#### Work to be completed:
For each line below with the word "preprint", write out a copy.

-- Opening Marker --

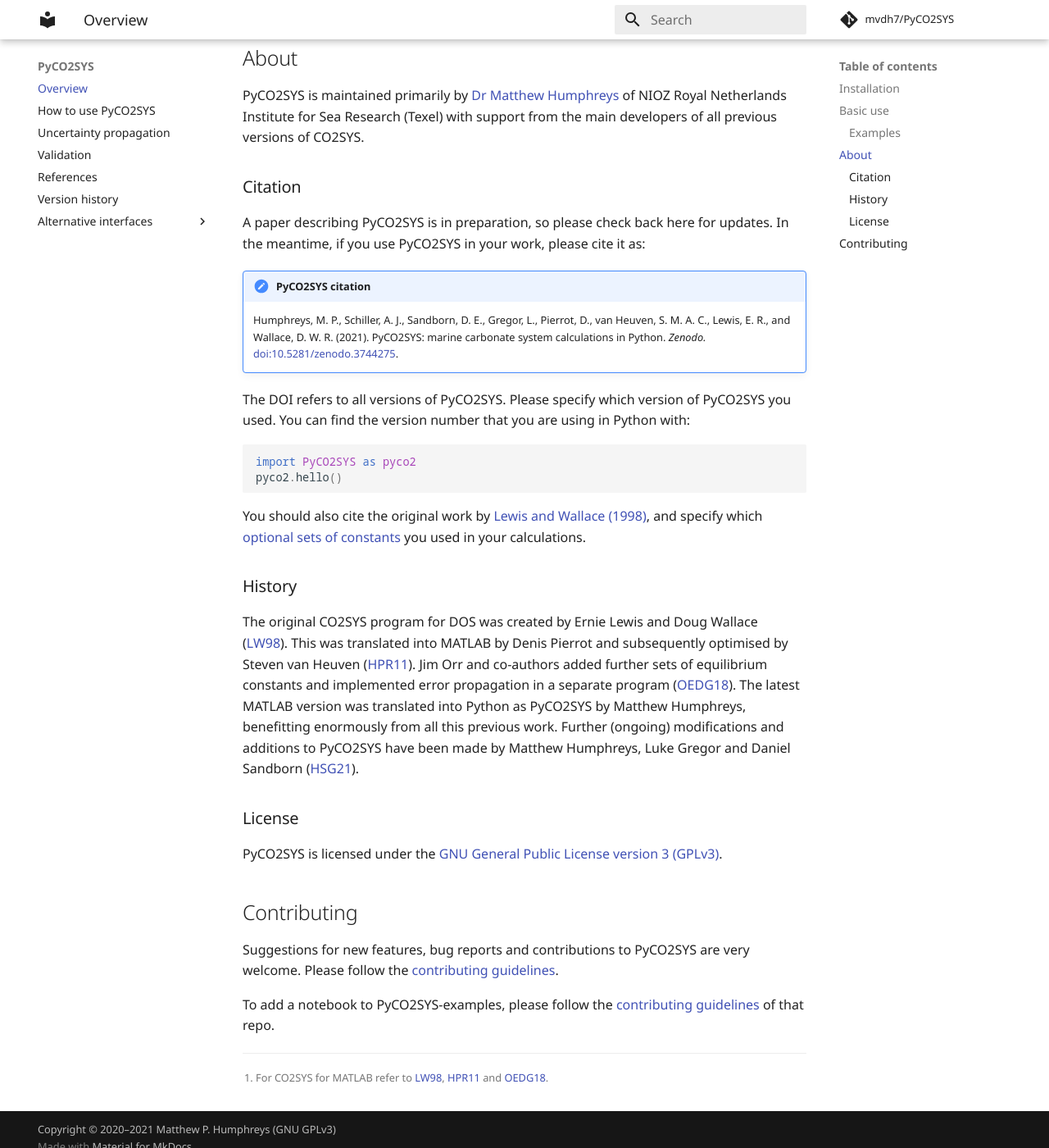
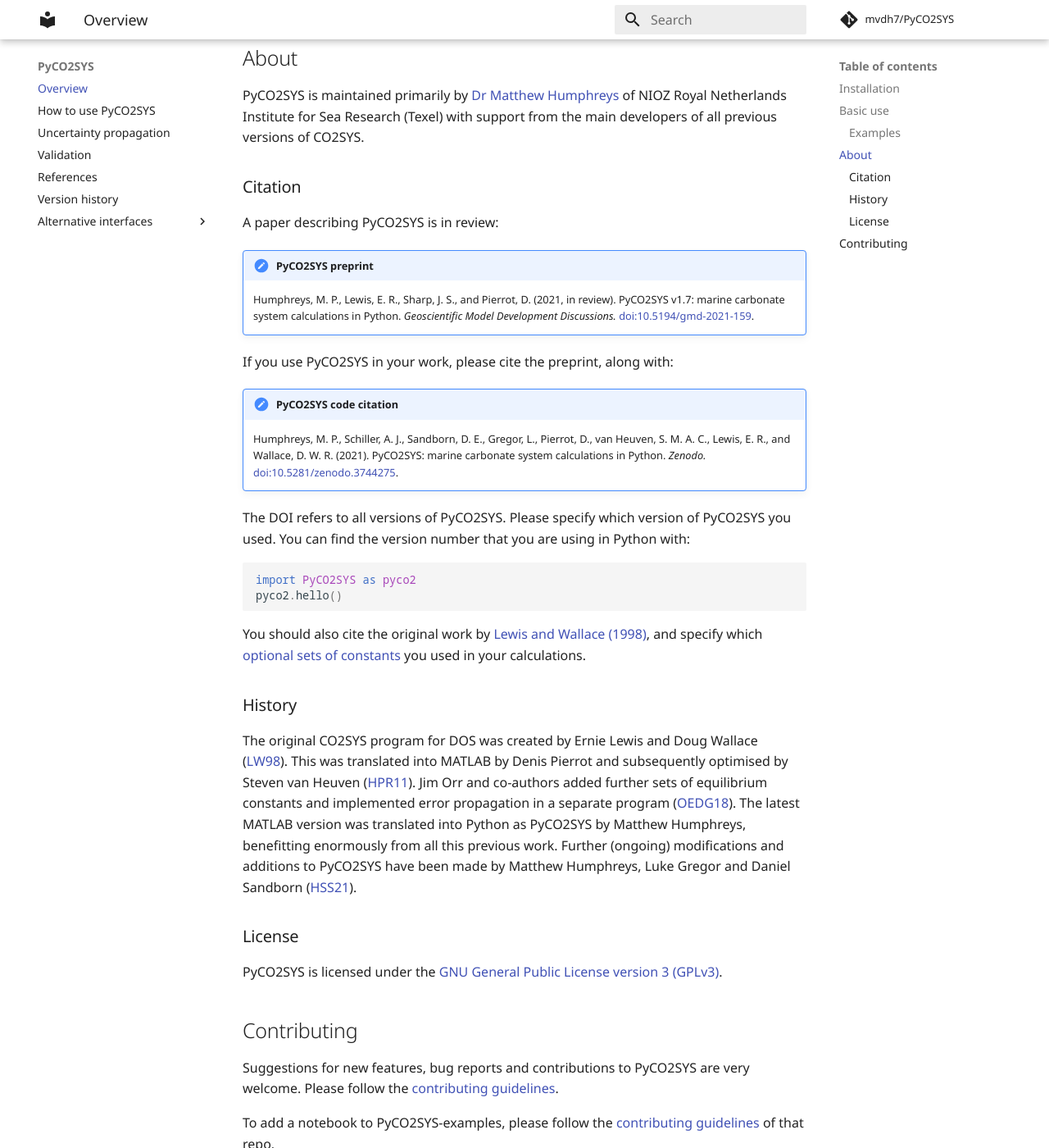
Before and after one commit to mvdh7/PyCO2SYS, an MkDocs documentation site: the page built from docs/index.md, in a window 1280 px wide and 1400 px high, scrolled down 996 px. Shown: the whole window at 82% size. Built offline with MkDocs 1.6.1 and Material for MkDocs 9.7.7, drawn with Linux system fonts in a browser that asks for light colours; comment, search, counter and statistics services are not loaded.

Commit message:
Update citation instructions

```diff
--- a/docs/index.md
+++ b/docs/index.md
@@ -41,9 +41,14 @@ PyCO2SYS is maintained primarily by [Dr Matthew Humphreys](https://www.nioz.nl/e
 
 ### Citation
 
-A paper describing PyCO2SYS is in preparation, so please check back here for updates.  In the meantime, if you use PyCO2SYS in your work, please cite it as:
+A paper describing PyCO2SYS is in review:
 
-!!! note "PyCO2SYS citation"
+!!! note "PyCO2SYS preprint"
+    Humphreys, M. P., Lewis, E. R., Sharp, J. S., and Pierrot, D. (2021, in review).  PyCO2SYS v1.7: marine carbonate system calculations in Python.  *Geoscientific Model Development Discussions.*  [doi:10.5194/gmd-2021-159](https://doi.org/10.5194/gmd-2021-159).
+
+If you use PyCO2SYS in your work, please cite the preprint, along with:
+
+!!! note "PyCO2SYS code citation"
     Humphreys, M. P., Schiller, A. J., Sandborn, D. E., Gregor, L., Pierrot, D., van Heuven, S. M. A. C., Lewis, E. R., and Wallace, D. W. R. (2021).  PyCO2SYS: marine carbonate system calculations in Python.  *Zenodo.*  [doi:10.5281/zenodo.3744275](http://doi.org/10.5281/zenodo.3744275).
 
 The DOI refers to all versions of PyCO2SYS.  Please specify which version of PyCO2SYS you used.  You can find the version number that you are using in Python with:
@@ -57,7 +62,7 @@ You should also cite the original work by [Lewis and Wallace (1998)](refs/#l), a
 
 ### History
 
-The original CO2SYS program for DOS was created by Ernie Lewis and Doug Wallace ([LW98](refs/#l)).  This was translated into MATLAB by Denis Pierrot and subsequently optimised by Steven van Heuven ([HPR11](refs/#h)).  Jim Orr and co-authors added further sets of equilibrium constants and implemented error propagation in a separate program ([OEDG18](refs/#o)).  The latest MATLAB version was translated into Python as PyCO2SYS by Matthew Humphreys, benefitting enormously from all this previous work.  Further (ongoing) modifications and additions to PyCO2SYS have been made by Matthew Humphreys, Luke Gregor and Daniel Sandborn ([HSG21](refs/#h)).
+The original CO2SYS program for DOS was created by Ernie Lewis and Doug Wallace ([LW98](refs/#l)).  This was translated into MATLAB by Denis Pierrot and subsequently optimised by Steven van Heuven ([HPR11](refs/#h)).  Jim Orr and co-authors added further sets of equilibrium constants and implemented error propagation in a separate program ([OEDG18](refs/#o)).  The latest MATLAB version was translated into Python as PyCO2SYS by Matthew Humphreys, benefitting enormously from all this previous work.  Further (ongoing) modifications and additions to PyCO2SYS have been made by Matthew Humphreys, Luke Gregor and Daniel Sandborn ([HSS21](refs/#h)).
 
 ### License
 
```
Also changed, not shown: README.md (+7 -3 lines), docs/refs.md (+1 -1 lines).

-- Closing Marker --

#### Result:
+!!! note "PyCO2SYS preprint"
+If you use PyCO2SYS in your work, please cite the preprint, along with:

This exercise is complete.